The Alliance of American Football is being sued by a Los Angeles venture capitalist who claims he came up with the idea for the upstart league and is entitled to 50% ownership.
Robert Vanech, the co-founder and chief financial officer of Trebel Music, said in a lawsuit filed Friday in Los Angeles County Superior Court that he had a “handshake agreement” with Charlie Ebersol, who is acknowledged as the AAF’s co-founder with Bill Polian, over ownership of the league.
In a text exchange included in the lawsuit, Ebersol disputed that such a handshake ever took place.
Vanech pitched the league to Ebersol in February 2017, according to the lawsuit, and proposed some of the business ideas the AAF went on to adapt. In addition to financial damages and equity in the league, Vanech also is seeking “public acknowledgment of his co-founding role.”
Ebersol has yet to comment on the lawsuit. The AAF released a statement on Monday.
“Mr. Vanech’s claim is without merit,” the league stated. “There was never any agreement, oral or written, between Mr. Vanech and Mr. Ebersol relating to the Alliance.”
The AAF debuted earlier this month. Last week, the Athletic reported that a $250-million investment from Tom Dundon, owner of the NHL’s Carolina Hurricanes, helped the league avoid missing payroll after the first week. The AAF denied it was a bailout, with Ebersol calling Dundon a “dream investor.” Dundon is now listed as the league’s chairman.
Go beyond the scoreboard

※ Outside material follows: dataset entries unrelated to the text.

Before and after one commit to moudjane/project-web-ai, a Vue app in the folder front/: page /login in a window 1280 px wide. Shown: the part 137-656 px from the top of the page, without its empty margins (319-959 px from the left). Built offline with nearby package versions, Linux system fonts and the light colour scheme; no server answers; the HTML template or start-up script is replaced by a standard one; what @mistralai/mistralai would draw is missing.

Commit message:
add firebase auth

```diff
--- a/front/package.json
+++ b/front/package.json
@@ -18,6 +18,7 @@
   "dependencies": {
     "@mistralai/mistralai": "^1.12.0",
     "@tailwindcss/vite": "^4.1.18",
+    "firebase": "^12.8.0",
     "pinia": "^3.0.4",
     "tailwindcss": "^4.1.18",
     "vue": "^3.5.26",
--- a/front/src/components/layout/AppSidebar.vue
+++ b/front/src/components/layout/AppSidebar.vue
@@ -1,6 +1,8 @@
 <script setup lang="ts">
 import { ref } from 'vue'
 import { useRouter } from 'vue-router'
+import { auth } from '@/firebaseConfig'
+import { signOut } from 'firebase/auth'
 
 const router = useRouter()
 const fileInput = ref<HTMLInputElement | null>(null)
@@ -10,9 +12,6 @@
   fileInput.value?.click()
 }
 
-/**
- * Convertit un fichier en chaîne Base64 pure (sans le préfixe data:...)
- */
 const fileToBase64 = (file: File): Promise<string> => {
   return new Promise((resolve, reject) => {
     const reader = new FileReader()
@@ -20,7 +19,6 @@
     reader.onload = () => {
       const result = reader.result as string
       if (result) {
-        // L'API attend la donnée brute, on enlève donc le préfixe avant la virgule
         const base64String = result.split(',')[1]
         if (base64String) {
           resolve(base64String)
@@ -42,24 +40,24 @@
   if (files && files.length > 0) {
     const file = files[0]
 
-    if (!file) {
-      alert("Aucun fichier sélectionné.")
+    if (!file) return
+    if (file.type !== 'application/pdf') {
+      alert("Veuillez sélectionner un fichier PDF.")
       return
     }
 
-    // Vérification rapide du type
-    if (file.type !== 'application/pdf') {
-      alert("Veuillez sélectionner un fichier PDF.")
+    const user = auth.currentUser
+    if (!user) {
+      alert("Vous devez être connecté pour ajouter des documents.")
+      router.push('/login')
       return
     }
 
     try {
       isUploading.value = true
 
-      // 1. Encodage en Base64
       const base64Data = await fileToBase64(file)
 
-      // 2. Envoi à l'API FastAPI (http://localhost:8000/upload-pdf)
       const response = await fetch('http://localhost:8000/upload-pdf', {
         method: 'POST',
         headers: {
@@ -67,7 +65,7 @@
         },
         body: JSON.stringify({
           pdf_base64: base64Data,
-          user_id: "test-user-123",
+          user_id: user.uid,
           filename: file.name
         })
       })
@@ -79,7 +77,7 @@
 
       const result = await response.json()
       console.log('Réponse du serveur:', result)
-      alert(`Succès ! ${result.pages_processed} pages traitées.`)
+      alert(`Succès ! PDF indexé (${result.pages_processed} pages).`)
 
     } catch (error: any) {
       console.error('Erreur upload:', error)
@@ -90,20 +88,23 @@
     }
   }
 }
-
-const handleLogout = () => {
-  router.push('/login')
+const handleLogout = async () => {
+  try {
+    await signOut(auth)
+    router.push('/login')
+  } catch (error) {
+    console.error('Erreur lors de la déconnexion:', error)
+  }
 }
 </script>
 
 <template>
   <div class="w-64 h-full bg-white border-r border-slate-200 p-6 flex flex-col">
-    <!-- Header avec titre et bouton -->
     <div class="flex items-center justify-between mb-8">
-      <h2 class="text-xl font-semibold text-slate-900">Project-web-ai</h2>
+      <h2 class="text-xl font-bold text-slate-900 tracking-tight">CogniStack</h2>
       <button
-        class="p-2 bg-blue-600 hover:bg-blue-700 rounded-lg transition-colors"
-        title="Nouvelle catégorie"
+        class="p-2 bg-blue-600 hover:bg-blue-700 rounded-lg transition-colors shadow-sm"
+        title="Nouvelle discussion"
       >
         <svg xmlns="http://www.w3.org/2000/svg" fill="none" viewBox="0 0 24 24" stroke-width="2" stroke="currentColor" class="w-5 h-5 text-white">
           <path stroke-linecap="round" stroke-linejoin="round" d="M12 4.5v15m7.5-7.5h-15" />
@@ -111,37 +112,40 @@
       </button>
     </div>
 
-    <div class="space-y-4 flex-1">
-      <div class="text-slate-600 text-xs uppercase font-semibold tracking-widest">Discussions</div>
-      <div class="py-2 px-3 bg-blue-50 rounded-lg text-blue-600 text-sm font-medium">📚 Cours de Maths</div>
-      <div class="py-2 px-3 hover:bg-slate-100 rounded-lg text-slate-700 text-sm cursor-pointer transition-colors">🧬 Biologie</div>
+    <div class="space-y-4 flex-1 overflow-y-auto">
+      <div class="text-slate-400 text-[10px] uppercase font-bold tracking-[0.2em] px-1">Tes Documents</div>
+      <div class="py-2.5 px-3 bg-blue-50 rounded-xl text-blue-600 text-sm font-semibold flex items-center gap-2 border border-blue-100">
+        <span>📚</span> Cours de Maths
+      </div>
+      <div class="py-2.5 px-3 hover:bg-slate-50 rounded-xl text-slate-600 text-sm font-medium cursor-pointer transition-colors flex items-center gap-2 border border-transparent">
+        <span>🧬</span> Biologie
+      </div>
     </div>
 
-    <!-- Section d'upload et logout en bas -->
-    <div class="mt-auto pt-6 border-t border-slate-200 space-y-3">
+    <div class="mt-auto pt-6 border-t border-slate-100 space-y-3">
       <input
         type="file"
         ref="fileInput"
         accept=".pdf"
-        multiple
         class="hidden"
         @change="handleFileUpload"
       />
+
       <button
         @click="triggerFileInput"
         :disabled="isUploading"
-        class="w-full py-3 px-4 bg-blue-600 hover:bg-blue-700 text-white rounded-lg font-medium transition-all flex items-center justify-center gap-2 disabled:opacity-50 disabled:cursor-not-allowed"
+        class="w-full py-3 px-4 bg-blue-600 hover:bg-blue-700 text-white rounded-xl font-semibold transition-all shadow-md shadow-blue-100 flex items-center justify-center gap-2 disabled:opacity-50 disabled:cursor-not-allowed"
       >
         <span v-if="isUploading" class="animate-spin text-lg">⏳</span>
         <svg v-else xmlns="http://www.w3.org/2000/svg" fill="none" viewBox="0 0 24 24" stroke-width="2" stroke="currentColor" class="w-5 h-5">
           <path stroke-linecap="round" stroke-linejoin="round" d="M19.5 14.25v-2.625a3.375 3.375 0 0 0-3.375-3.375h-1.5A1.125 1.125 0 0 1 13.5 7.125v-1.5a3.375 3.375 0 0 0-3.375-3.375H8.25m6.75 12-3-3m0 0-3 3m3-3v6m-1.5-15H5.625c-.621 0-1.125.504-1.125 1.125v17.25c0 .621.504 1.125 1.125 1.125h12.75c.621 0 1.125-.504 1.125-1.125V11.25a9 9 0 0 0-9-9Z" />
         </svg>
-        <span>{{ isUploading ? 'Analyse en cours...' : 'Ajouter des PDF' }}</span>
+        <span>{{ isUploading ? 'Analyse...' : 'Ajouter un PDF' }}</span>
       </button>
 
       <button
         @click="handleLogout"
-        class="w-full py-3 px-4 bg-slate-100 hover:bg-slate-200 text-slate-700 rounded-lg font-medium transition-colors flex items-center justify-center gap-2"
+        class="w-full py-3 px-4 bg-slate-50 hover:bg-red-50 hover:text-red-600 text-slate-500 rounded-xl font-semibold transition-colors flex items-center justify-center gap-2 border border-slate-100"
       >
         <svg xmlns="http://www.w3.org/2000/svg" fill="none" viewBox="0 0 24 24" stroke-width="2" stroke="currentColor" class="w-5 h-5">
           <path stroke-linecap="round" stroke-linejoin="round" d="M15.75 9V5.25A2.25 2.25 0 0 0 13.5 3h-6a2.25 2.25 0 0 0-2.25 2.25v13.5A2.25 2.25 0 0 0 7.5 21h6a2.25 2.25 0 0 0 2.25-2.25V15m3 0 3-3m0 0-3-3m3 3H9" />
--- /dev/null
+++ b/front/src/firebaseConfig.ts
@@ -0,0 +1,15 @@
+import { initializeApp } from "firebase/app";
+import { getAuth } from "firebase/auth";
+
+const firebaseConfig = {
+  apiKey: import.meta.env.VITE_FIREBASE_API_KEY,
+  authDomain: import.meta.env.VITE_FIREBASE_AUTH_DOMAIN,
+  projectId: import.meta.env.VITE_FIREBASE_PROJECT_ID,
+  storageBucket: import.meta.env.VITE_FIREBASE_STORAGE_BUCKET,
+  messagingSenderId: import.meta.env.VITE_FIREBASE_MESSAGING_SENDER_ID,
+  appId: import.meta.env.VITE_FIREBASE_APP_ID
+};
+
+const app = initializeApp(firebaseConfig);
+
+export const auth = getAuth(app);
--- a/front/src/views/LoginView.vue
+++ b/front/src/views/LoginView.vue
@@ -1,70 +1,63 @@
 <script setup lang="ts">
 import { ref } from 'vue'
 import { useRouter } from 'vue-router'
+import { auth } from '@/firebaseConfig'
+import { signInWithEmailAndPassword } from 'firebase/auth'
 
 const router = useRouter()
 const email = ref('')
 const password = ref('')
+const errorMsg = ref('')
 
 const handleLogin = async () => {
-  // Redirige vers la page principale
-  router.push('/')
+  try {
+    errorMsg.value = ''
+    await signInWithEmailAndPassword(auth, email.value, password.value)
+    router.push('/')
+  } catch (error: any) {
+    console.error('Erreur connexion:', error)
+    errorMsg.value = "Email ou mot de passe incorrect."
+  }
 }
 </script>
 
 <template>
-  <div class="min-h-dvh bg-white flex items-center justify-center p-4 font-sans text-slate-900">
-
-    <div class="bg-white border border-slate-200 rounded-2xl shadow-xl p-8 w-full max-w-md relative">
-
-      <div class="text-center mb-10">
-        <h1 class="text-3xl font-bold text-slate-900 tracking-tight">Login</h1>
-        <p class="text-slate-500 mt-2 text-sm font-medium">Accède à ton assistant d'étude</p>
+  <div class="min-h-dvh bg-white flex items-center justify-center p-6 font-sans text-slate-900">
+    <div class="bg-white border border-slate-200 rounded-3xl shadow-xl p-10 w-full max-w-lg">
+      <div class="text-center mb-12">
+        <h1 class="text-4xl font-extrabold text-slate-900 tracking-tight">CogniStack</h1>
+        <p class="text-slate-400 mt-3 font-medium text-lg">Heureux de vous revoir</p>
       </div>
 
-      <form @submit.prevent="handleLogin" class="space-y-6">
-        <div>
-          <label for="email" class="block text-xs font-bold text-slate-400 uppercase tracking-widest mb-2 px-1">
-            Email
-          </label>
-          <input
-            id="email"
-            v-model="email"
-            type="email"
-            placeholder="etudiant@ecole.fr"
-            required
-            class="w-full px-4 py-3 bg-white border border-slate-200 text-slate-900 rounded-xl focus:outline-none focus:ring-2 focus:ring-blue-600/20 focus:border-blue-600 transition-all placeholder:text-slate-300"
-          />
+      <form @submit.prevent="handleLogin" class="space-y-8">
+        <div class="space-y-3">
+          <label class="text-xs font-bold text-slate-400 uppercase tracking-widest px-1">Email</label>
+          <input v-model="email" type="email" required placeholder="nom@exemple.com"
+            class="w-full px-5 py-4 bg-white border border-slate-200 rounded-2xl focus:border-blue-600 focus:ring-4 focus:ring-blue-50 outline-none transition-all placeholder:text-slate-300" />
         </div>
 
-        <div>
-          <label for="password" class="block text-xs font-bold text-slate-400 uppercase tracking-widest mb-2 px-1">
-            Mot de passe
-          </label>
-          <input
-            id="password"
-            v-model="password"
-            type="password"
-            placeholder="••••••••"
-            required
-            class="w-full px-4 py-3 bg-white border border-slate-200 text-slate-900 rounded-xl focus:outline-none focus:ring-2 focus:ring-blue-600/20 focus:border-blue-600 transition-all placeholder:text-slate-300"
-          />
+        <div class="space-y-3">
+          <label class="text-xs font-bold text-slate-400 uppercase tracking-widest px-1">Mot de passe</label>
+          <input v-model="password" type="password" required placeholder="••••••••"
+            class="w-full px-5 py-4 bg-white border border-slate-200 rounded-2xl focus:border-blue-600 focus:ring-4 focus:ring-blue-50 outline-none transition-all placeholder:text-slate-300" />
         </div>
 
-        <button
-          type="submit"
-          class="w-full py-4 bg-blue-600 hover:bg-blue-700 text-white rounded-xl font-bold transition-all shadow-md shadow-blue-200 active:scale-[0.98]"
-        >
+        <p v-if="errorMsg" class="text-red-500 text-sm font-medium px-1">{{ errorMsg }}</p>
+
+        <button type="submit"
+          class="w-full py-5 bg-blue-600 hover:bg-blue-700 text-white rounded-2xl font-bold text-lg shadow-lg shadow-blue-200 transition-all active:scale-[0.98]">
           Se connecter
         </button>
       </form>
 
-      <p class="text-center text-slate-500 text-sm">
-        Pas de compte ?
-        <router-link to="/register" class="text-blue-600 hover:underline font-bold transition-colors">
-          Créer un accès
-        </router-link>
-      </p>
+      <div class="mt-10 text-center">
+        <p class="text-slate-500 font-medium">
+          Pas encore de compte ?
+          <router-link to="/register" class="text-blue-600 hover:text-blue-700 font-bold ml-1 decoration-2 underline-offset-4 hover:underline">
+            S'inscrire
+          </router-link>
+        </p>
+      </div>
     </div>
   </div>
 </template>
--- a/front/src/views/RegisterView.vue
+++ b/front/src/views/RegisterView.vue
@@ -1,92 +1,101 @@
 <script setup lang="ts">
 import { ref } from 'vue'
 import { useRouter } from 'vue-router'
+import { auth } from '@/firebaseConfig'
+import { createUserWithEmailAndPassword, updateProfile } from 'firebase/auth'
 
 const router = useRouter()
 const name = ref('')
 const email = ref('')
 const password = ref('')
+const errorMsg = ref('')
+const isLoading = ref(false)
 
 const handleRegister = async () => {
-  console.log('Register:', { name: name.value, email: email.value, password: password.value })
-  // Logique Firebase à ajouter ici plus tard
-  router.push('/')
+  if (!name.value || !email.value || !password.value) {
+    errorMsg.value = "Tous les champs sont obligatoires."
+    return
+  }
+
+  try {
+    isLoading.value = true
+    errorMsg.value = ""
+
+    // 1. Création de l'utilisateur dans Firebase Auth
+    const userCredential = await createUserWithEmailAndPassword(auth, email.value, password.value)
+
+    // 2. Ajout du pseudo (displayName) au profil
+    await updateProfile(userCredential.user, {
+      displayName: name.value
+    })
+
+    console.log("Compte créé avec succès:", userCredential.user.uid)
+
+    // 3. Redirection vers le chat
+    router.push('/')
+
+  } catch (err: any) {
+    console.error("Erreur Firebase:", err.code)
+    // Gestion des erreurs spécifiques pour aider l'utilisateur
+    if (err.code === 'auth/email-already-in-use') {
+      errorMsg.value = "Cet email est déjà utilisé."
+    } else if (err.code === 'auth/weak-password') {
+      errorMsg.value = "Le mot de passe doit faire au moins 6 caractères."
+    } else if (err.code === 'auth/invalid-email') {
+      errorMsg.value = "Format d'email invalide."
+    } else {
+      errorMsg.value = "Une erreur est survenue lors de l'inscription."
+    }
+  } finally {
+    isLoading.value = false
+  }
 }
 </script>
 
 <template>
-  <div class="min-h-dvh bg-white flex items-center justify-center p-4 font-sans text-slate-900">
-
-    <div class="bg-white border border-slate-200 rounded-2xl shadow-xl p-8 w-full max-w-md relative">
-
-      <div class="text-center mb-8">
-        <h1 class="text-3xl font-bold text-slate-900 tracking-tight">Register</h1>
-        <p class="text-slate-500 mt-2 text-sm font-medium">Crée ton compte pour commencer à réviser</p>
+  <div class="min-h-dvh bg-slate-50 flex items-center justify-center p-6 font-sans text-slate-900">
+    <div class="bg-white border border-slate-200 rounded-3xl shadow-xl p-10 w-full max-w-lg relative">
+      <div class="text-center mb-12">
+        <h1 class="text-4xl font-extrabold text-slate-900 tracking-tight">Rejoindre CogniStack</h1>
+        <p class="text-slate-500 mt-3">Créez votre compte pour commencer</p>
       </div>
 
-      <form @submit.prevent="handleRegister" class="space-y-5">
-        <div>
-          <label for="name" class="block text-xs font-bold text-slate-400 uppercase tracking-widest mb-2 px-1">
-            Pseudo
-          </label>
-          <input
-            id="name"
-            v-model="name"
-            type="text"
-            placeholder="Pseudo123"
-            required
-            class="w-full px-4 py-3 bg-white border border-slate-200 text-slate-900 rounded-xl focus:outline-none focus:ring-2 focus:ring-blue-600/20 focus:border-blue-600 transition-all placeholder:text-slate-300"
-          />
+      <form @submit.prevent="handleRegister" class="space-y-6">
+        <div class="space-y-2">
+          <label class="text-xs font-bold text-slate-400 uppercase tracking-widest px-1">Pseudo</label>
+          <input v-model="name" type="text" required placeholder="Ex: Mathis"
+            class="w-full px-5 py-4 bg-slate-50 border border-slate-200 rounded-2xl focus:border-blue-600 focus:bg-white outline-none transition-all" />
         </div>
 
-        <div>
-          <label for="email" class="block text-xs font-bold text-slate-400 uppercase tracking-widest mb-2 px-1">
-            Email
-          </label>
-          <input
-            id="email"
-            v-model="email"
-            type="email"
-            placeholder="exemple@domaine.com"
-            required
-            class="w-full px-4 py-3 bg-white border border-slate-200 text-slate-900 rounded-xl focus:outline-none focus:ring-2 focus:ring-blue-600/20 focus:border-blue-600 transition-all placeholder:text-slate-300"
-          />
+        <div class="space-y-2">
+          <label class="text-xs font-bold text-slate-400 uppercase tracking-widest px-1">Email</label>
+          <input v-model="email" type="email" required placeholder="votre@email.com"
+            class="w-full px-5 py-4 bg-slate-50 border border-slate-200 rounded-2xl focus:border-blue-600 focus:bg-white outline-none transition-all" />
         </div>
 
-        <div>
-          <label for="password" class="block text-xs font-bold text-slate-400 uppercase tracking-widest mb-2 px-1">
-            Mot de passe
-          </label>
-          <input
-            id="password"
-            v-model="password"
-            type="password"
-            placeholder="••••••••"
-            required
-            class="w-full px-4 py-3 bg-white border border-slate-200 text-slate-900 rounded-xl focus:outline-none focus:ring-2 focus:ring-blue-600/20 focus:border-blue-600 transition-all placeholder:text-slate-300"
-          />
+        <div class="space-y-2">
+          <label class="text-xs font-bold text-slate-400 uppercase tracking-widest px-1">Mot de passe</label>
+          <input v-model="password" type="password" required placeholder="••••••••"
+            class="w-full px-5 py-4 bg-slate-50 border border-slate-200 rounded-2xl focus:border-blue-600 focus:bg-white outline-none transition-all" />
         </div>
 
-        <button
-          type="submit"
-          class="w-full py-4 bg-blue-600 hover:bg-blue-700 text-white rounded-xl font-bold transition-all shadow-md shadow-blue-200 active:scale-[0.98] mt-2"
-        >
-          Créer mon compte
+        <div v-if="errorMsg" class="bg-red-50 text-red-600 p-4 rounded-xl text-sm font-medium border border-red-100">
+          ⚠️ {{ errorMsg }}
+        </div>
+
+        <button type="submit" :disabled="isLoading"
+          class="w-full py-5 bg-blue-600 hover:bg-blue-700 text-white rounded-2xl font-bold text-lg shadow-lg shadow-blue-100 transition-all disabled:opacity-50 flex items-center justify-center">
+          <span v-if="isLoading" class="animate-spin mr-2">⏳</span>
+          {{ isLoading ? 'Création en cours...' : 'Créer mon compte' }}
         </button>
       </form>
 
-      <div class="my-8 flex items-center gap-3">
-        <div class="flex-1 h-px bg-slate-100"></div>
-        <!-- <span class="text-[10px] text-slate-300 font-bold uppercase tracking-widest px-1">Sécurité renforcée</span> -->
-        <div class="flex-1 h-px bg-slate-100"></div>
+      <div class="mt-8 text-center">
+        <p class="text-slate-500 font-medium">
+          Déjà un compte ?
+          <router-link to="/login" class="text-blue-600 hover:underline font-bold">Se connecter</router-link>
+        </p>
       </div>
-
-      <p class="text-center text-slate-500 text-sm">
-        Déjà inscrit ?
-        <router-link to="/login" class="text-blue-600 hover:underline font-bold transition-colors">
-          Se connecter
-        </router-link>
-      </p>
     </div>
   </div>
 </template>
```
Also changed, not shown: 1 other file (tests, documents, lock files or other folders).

Get the latest on L.A.'s teams in the daily Sports Report newsletter.
You may occasionally receive promotional content from the Los Angeles Times.